The area where the most recent attack took place is now completely abandoned and deserted. The parish of Mbalom was established only in 2015. “There was nothing at the time, no schools and no hospitals. We built these, above all thanks to the dedication of Father Joseph and Father Felix. They were priests who were truly active and devoted to their community,” the bishop observed.

In the face of so much pain and suffering, the Nigerian Christians are not losing hope – but they do need the support of the international community. The Catholic Church in Nigeria has organized a march for 22 May to protest against the continuing massacres of Christians by the Fulani cattle herders. “Please pray for us and make yourself spokesmen for the suffering our community is going through. We need people to raise their voices in our defense. Nigeria is part of the United Nations, and we cannot simply be abandoned and forgotten by the world.”

 

 


 

 

ACN Update: Nigeria’s Msgr. Ignatius Kaigama to do a cross-Canada tour

25.05.2018 in ACN BENEFACTORS, ACN Canada, Nigeria


Canada

A word of hope amidst violence and persecution

Msgr. Ignatius Kaigama is the archbishop of Jos in Nigeria and the president of the Episcopal Conference of the country.

He will be visiting Canada from June 7 to June 14 to speak about the circumstances in his country of Nigeria, the most populous in Africa.

The difficulties are many: poverty, corruption, lack of healthcare and problems with the education system. In addition, factors contributing to the difficulties like the presence of Islamic extremist terrorist groups in the north, such as the so-called Boko Haram as well as the situation of Christians living under the Sharia Law in at least nine of the northern states.

Archbishop Kaigama will address these issues.
However, he strongly believes that dialogue is the key to a peaceful country.

Dates and times:

Vancouver:
Friday June 8: Karol Wojtyla Hall, 4885 Saint John Paul II Way, 7:30 pm

TorontoSaturday June 9: Mass at the Cathedral St. Michael, 65 Bond Street, at 5pm, will be followed by a talk given by the Bishop Kaigama
Sunday June 10: after the noon Mass, at St Clare Parish, 1118, St.Clair Ave West

Ottawa-Gatineau
Tuesday, June 12: Diocesan Centre, 180 Mont-Bleu Blvd, 7:30 pm
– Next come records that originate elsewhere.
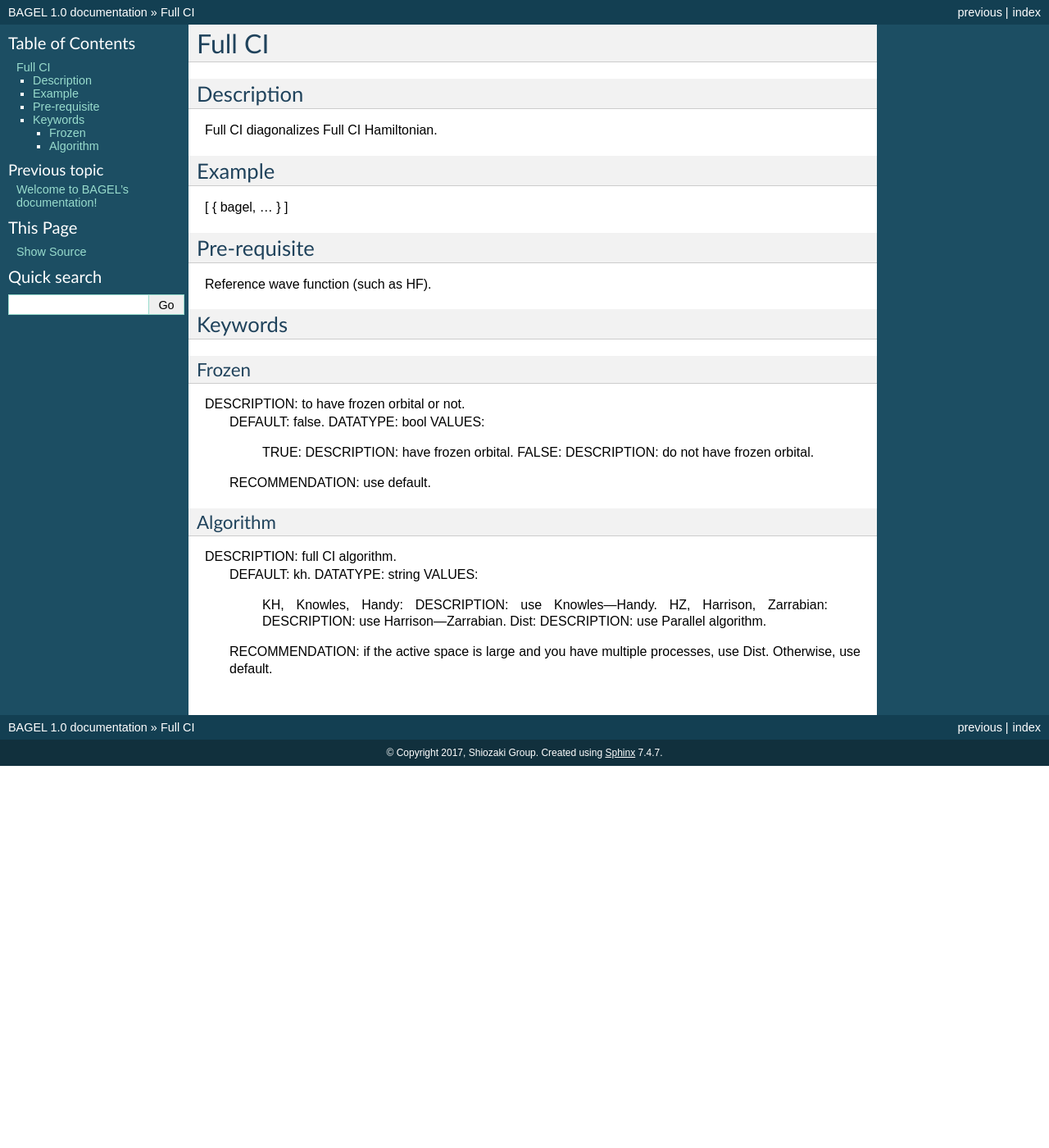
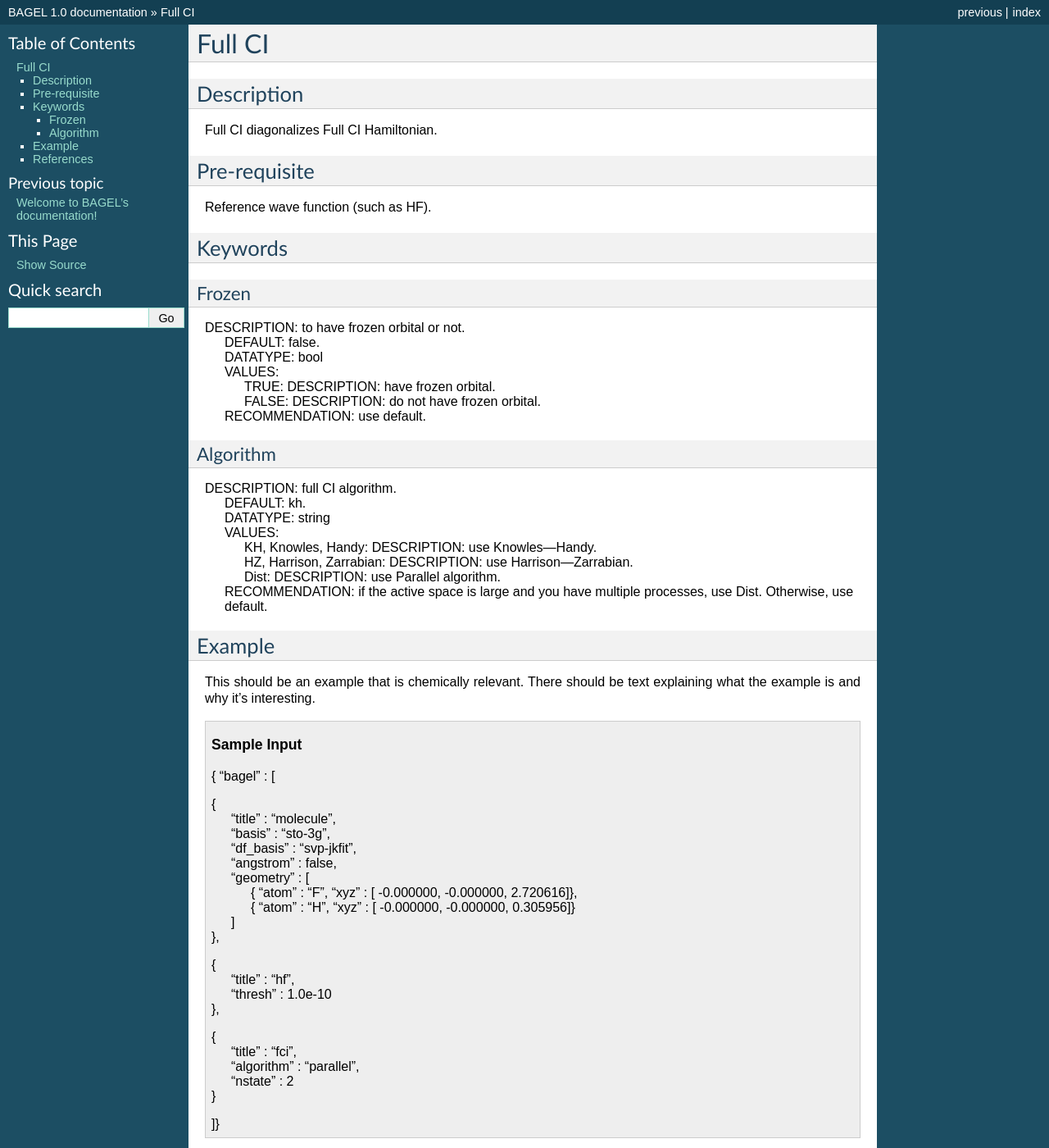
Before and after one commit to miroi/bagel_manual, a Sphinx documentation site: the page built from source/fullci.rst, in a window 1280 px wide and 1400 px high. Shown: the whole window at 82% size. Built offline with Sphinx 7.4.7, drawn with Linux system fonts in a browser that asks for light colours; some of the changed text lies outside the part shown.

Commit message:
small updates

```diff
--- a/source/fullci.rst
+++ b/source/fullci.rst
@@ -20,20 +16,74 @@
 ========
 Frozen
 ------
-DESCRIPTION: to have frozen orbital or not.
-  DEFAULT: false.
-  DATATYPE: bool
-  VALUES:
-    TRUE: DESCRIPTION: have frozen orbital.
-    FALSE: DESCRIPTION: do not have frozen orbital.
-  RECOMMENDATION: use default.
+| DESCRIPTION: to have frozen orbital or not.
+|   DEFAULT: false.
+|   DATATYPE: bool
+|   VALUES:
+|     TRUE: DESCRIPTION: have frozen orbital.
+|     FALSE: DESCRIPTION: do not have frozen orbital.
+|   RECOMMENDATION: use default.
 Algorithm
 ---------
-DESCRIPTION: full CI algorithm.
-  DEFAULT: kh.
-  DATATYPE: string
-  VALUES:
-    KH, Knowles, Handy: DESCRIPTION: use Knowles—Handy.
-    HZ, Harrison, Zarrabian: DESCRIPTION: use Harrison—Zarrabian.
-    Dist: DESCRIPTION: use Parallel algorithm.
-  RECOMMENDATION: if the active space is large and you have multiple processes, use Dist. Otherwise, use default.
+| DESCRIPTION: full CI algorithm.
+|   DEFAULT: kh.
+|   DATATYPE: string
+|   VALUES:
+|     KH, Knowles, Handy: DESCRIPTION: use Knowles—Handy.
+|     HZ, Harrison, Zarrabian: DESCRIPTION: use Harrison—Zarrabian.
+|     Dist: DESCRIPTION: use Parallel algorithm.
+|   RECOMMENDATION: if the active space is large and you have multiple processes, use Dist. Otherwise, use default.
+
+Example
+=======
+This should be an example that is chemically relevant. There should be text explaining what the example is and why it's interesting.
+
+.. topic:: Sample Input
+
+   | { "bagel" : [
+
+   | {
+   |   "title" : "molecule",
+   |   "basis" : "sto-3g",
+   |   "df_basis" : "svp-jkfit",
+   |   "angstrom" : false,
+   |   "geometry" : [
+   |     { "atom" : "F",  "xyz" : [   -0.000000,     -0.000000,      2.720616]},
+   |     { "atom" : "H",  "xyz" : [   -0.000000,     -0.000000,      0.305956]}
+   |   ]
+   | },
+
+   | {
+   |   "title" : "hf",
+   |   "thresh" : 1.0e-10
+   | },
+
+   | {
+   |   "title" : "fci",
+   |   "algorithm" : "parallel",
+   |   "nstate" : 2
+   | }
+
+   | ]}
+
+
+Some information about the output should also be included. This will not be entire output but enough for the reader to know their calculation worked.
+
+.. figure:: figure/example.png
+    :width: 200px
+    :align: center
+    :alt: alternate text
+    :figclass: align-center
+
+    This is an example of how to insert a figure.
+
+References
+==========
+
++-----------------------------------------------+-----------------------------------------------------------------------+
+|          Description of Reference             |                          Reference                                    |
++===============================================+=======================================================================+
+| Reference was used for...                     | John Doe and Jane Doe. J. Chem. Phys. 1980, 5, 120-124.               |
++-----------------------------------------------+-----------------------------------------------------------------------+
+| Reference was used for...                     | John Doe and Jane Doe. J. Chem. Phys. 1980, 5, 120-124.               |
++-----------------------------------------------+-----------------------------------------------------------------------+
```
Also changed, not shown: other parts of source/fullci.rst (+0 -4 lines), source/figure/example.png (added).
Montreal
Thursday, June 14: Atwater Library
1200 Atwater Avenue – Atwater Metro, 7:30 pm

For more information, please do not hesitate to contact us at 1-800-585-6333.

 


 

ACN Project of the Week – Bangladesh

23.05.2018 in ACN BENEFACTORS, ACN International, ACN PROJECTS, Adapted by Amanda Bridget Griffin, Bangladesh, International Catholic Charity Aid to the Church in Need, Journey with ACN, Project of the Week

Bangladesh

A chapel built for a village

The population of Bangladesh is close to 90% Muslim.  The Catholics only constitute a tiny minority of 0.2%.  The faithful belong mainly to ethnic minorities, making them thus a sort of double-minority.  Last year, Pope Francis’ visit brought them a little extra encouragement.

Close to 80,000 Catholics live in the Mymesingh diocese, located in the northern part of the country.  The Catholic faith only arrived in the region a mere 125 years ago.  Most people who were baptized were practitioners of traditional religions.  These people worked to deeply ingrain the Good News of Christ into their lives and practice their faith very deeply and with great intensity. The Church has become their adopted home.

The village of Digolbagh has 200 Catholic families and is situated about 3.2 kilometers from the Bhalukapara missionary station.  Despite the somewhat short distance from people who live in the city, the village is quite isolated.  It has been Catholic since 1924, but has not yet erected a chapel.  Father  Peter Rema  has invested a great deal of effort into his parish’s spiritual well-being. So he has asked us to help him build a chapel so that Catholics can finally gather to pray.

Already, the faithful are making great sacrifices to make this project a reality, but they are too poor to collect the funds necessary for the construction.  That is why we would like to help them with an amount of 15,000 dollars.

To make a donation which will go to support a similar project – please click the ‘donate’ button.